(Revision tracking records)
★ ★ ★ ★ ★ ★ ★

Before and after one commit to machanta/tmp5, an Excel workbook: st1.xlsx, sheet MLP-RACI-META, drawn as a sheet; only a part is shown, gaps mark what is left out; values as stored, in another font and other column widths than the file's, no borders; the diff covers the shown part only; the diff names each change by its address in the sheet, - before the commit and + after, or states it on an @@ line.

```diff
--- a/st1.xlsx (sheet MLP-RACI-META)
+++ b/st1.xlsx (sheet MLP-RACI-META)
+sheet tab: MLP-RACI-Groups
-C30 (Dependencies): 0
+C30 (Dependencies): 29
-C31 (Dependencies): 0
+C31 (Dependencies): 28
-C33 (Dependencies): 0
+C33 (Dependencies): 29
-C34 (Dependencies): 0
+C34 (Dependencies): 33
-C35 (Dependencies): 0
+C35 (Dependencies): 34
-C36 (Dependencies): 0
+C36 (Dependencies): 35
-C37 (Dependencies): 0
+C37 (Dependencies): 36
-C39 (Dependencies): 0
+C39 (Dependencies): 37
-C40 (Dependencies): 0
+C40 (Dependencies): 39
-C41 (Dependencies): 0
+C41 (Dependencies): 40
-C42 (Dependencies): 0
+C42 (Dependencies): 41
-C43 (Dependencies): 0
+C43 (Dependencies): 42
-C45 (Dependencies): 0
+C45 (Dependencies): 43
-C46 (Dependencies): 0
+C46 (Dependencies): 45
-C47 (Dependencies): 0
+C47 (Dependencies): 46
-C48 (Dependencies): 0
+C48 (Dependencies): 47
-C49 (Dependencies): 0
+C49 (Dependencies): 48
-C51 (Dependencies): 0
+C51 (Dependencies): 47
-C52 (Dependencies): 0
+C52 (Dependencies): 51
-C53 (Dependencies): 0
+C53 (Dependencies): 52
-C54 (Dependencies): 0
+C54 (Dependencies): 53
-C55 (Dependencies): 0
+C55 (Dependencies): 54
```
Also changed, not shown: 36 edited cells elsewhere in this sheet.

★ ★ ★ ★ ★ ★ ★

Note every line of the entries in which "xlsx" appears, and copy it down.

* _Answer box_:
Before and after one commit to machanta/tmp5, an Excel workbook: st1.xlsx, sheet MLP-RACI-META, drawn as a sheet; only a part is shown, gaps mark what is left out; values as stored, in another font and other column widths than the file's, no borders; the diff covers the shown part only; the diff names each change by its address in the sheet, - before the commit and + after, or states it on an @@ line.
--- a/st1.xlsx (sheet MLP-RACI-META)
+++ b/st1.xlsx (sheet MLP-RACI-META)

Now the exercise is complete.